**Problem requirements:** In the data, find the word "high" and copy out every line that has it.

------------

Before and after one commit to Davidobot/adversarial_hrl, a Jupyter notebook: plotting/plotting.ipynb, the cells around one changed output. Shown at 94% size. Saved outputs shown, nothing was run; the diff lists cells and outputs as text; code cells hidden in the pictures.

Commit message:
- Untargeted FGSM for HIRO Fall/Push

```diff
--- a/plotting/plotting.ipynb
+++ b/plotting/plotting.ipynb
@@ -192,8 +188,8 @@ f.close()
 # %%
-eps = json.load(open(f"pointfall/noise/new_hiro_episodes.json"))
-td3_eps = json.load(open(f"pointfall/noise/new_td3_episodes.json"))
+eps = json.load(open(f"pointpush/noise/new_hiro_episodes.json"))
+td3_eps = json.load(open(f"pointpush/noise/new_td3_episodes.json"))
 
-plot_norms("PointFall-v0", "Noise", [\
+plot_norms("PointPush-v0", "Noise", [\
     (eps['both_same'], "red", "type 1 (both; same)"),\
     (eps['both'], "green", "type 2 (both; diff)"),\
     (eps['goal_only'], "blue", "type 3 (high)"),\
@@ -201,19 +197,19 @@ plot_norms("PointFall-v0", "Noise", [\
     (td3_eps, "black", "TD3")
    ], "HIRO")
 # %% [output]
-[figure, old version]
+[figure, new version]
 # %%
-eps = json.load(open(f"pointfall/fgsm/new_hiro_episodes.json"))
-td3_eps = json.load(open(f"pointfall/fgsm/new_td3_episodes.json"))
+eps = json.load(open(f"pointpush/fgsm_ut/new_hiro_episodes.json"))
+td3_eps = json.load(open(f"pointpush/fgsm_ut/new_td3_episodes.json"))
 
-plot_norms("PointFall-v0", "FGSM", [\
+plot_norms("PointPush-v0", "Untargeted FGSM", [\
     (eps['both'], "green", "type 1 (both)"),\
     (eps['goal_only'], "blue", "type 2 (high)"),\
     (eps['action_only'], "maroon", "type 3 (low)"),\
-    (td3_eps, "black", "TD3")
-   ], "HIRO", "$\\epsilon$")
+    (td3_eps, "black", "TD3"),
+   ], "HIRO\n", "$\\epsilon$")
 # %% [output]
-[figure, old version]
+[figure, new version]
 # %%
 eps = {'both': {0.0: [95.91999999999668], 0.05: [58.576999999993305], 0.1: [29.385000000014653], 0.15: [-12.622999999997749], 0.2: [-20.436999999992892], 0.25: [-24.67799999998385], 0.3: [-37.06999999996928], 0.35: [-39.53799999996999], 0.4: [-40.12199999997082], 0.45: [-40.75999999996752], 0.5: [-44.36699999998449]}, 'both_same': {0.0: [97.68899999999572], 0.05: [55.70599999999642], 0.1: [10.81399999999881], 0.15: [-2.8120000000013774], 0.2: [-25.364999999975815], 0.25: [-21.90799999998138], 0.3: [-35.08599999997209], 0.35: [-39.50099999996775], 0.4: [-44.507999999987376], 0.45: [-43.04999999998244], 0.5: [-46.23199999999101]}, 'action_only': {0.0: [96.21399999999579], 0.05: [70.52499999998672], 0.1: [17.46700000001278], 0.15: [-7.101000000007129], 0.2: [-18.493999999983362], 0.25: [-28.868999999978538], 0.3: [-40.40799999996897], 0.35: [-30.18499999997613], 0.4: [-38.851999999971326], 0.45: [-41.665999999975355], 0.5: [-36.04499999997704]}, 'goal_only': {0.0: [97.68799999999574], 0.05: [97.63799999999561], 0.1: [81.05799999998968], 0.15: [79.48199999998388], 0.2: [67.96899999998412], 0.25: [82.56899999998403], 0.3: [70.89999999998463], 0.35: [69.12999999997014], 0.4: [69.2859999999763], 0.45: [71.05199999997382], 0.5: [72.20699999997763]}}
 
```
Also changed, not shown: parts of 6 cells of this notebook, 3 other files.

------------

**Answer box:**
     (eps['goal_only'], "blue", "type 3 (high)"),\
     (eps['goal_only'], "blue", "type 2 (high)"),\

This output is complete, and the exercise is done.